**Exercise data**:
┌──

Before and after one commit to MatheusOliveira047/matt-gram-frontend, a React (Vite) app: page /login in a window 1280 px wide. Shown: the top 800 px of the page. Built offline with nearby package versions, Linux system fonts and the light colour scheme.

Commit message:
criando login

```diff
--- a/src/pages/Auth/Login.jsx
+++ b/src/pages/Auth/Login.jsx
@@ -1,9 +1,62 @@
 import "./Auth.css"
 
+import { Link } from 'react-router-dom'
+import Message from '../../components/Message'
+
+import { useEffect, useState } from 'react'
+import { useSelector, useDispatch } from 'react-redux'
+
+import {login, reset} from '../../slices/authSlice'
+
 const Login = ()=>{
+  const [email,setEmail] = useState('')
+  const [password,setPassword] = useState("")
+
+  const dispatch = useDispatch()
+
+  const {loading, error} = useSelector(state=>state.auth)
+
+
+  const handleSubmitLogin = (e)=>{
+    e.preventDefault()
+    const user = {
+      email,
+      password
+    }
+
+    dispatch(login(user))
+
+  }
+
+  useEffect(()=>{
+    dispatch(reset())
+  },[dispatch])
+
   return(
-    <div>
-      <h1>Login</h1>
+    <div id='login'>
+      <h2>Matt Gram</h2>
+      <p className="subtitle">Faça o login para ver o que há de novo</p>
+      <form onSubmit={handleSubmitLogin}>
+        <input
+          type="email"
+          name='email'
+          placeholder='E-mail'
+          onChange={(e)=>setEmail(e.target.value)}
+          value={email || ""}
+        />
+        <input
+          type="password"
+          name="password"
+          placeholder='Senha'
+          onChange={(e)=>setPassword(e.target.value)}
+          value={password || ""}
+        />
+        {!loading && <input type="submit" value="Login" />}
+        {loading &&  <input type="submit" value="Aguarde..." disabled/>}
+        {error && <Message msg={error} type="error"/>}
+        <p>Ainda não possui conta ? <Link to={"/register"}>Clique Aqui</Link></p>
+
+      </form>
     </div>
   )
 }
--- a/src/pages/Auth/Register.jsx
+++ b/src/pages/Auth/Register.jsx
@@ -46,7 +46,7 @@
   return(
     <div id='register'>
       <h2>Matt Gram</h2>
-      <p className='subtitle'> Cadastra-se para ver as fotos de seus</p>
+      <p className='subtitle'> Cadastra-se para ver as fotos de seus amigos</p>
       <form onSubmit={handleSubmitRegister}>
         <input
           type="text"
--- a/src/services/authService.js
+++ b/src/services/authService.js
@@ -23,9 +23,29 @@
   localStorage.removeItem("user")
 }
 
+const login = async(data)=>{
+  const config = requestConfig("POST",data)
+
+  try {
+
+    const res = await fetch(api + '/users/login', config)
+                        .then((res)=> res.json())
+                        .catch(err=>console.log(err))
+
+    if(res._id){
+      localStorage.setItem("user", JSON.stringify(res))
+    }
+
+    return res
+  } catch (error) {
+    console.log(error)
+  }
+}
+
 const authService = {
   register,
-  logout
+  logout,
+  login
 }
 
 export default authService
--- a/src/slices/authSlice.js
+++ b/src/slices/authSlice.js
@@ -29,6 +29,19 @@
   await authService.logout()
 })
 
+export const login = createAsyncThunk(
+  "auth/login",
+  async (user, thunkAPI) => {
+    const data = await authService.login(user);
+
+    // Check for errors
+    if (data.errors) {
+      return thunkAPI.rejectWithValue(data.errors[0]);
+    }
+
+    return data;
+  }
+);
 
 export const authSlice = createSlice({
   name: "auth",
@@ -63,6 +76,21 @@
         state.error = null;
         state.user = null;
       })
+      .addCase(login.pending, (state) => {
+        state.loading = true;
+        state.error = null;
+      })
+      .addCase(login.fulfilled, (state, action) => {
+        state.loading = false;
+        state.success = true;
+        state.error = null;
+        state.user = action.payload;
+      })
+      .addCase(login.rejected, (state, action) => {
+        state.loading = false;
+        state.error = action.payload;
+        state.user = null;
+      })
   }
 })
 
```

└──

**Assignment**: Supply only the count of lines above holding "pages".

**Exercise response**: 4